Healthy sales competition can also help with team building. Collaborative contests have the lasting benefit of encouraging team building and strengthening co-worker relationships. Research shows that having quality relationships at work boosts productivity and job satisfaction. Employees who have positive relationships with their co-workers tend to be more engaged with their work and committed to the organization as a whole.

2. Salespeople should compete against themselves first.

The goal for any contest is never simply to reward top performers. Rather, it is to boost sales performance across the board. Contests that reward individuals or teams with the most improvement in their metrics encourage employees to focus on their own performance push their personal limits. This can help salespeople realize the extent of their potential.

Even when running a more traditional sales contest, it is important that the message of the contest is about pushing personal or team performance to the next level, not about winning out over others.

3. Learn something.

Participation is paramount in sales contests, but only a few can ever win, so recognizing effort is just as important as recognizing results. Show everyone that there is real value in participation. Use contests as a test period, and remind everyone that even if they do not win, the purpose is to come out of it a better salesperson. Encourage viewing contests as an opportunity to push limits and hone skills. After the contest is over, have participants share their experiences. What new methods or practices did they try out along the way and did they work well or not? Sometimes it’s just as important to learn what doesn’t work as it is to learn what does. In the end, a contest is an opportunity for everyone to help each other become better at their craft.

5. Instill an abundance mindset.

There is only so much money to go around, so much love, so much friendship, so much learning… Right? Wrong! Healthy sales competition cannot thrive if team members believe someone else’s success is their loss and vice versa.

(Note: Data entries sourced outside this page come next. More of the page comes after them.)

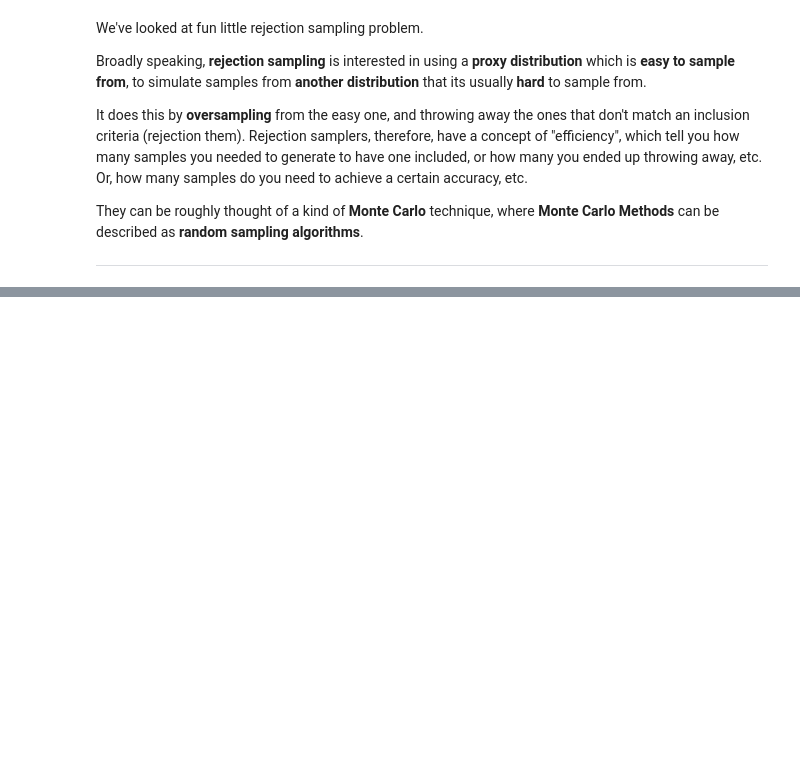
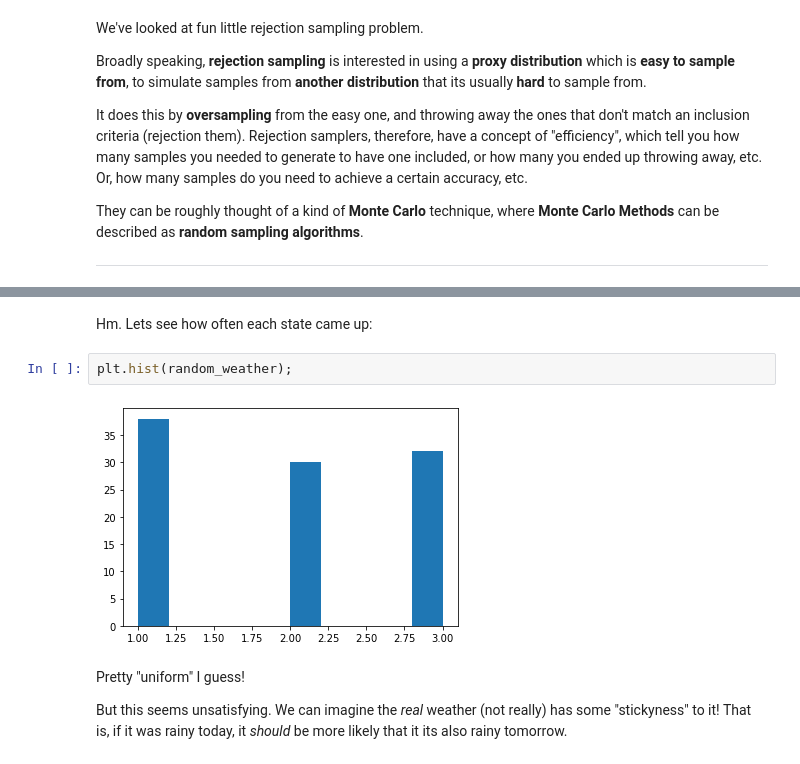
Before and after one commit to diego898/ds5440-fall-2020, a Jupyter notebook: nbs/Prob-Review.ipynb, the cells around one changed output, grey strips where cells are left out. Saved outputs shown, nothing was run; the diff lists cells and outputs as text; blank space fills up the shorter version.

```diff
--- a/nbs/Prob-Review.ipynb
+++ b/nbs/Prob-Review.ipynb
@@ -756,0 +789,10 @@ There is much more we can say about Monte Carlo methods more broadly, but our in
+# %% [markdown]
+Hm. Lets see how often each state came up:
+# %%
+plt.hist(random_weather);
+# %% [output]
+[figure, added]
+# %% [markdown]
+Pretty "uniform" I guess!
+
+But this seems unsatisfying. We can imagine the *real* weather (not really) has some "stickyness" to it! That is, if it was rainy today, it *should* be more likely that it its also rainy tomorrow.
```
Also changed, not shown: parts of 34 cells of this notebook.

The prevalence of such a scarcity mindset sets organizations up for failure. Napoleon Hill, author of the highly acclaimed, Think and Grow Rich, argues that successful people have an abundance mindset. When someone has an abundance mindset, they don’t believe in the notion that someone else’s success comes at a cost to their own. In the context of healthy sales competition an abundance mindset it key to keeping a healthy, positive atmosphere.

Foster an abundance mindset by collectively celebrating participants that do well. Remind employees to encourage each other, and reward collaboration. Finally, work to create an office culture that recognizes individual success as general success.

These tips will help keep your sales competition healthy and positive. We hope you found new ideas to bring to your team. Remember, clear communication and transparency are also key to making sales contests work. We created Hurrah! Leaderboards so that teams can quickly see the results of their team efforts, acknowledge those who are excelling, and add an element of fun and friendly competition to the sales floor. Learn more about Hurrah! Leaderboards today!